WHAT TO PRODUCE
All of the data goes into your copy exactly as written. Images do not.

EXCERPTED DATA
== Segment start ==
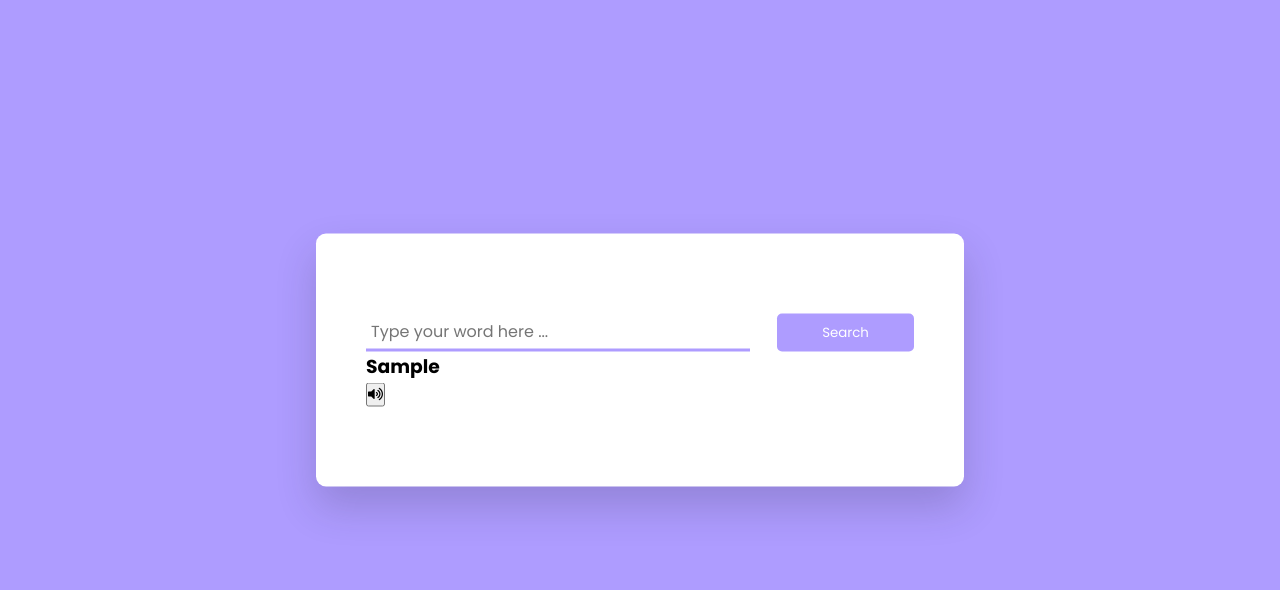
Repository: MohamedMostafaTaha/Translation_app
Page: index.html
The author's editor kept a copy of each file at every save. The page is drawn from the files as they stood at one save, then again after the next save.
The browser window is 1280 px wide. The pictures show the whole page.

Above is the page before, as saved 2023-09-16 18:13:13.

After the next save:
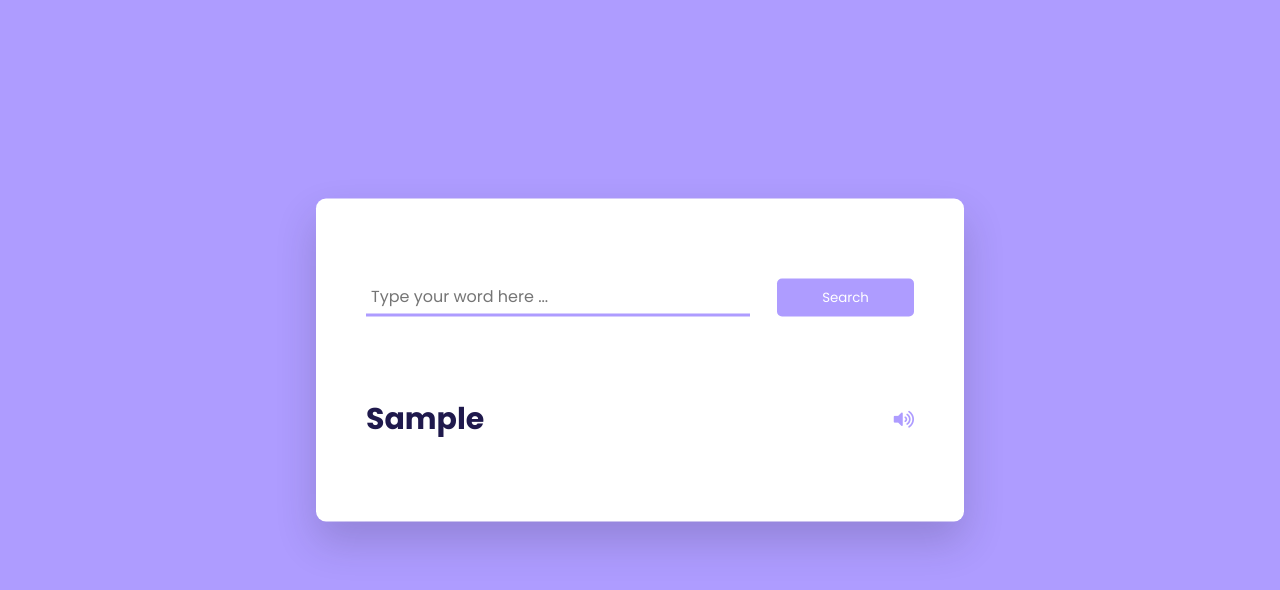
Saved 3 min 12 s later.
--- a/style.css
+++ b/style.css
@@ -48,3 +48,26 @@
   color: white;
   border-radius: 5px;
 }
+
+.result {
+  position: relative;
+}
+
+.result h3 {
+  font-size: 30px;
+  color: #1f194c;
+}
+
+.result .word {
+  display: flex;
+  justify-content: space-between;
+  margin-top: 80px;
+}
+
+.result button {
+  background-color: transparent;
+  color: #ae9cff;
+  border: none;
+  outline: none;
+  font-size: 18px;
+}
== Segment end ==
ANSWER FOR THIS EXERCISE
Repository: MohamedMostafaTaha/Translation_app
Page: index.html
The author's editor kept a copy of each file at every save. The page is drawn from the files as they stood at one save, then again after the next save.
The browser window is 1280 px wide. The pictures show the whole page.

Above is the page before, as saved 2023-09-16 18:13:13.

After the next save:
Saved 3 min 12 s later.
--- a/style.css
+++ b/style.css
@@ -48,3 +48,26 @@
   color: white;
   border-radius: 5px;
 }
+
+.result {
+  position: relative;
+}
+
+.result h3 {
+  font-size: 30px;
+  color: #1f194c;
+}
+
+.result .word {
+  display: flex;
+  justify-content: space-between;
+  margin-top: 80px;
+}
+
+.result button {
+  background-color: transparent;
+  color: #ae9cff;
+  border: none;
+  outline: none;
+  font-size: 18px;
+}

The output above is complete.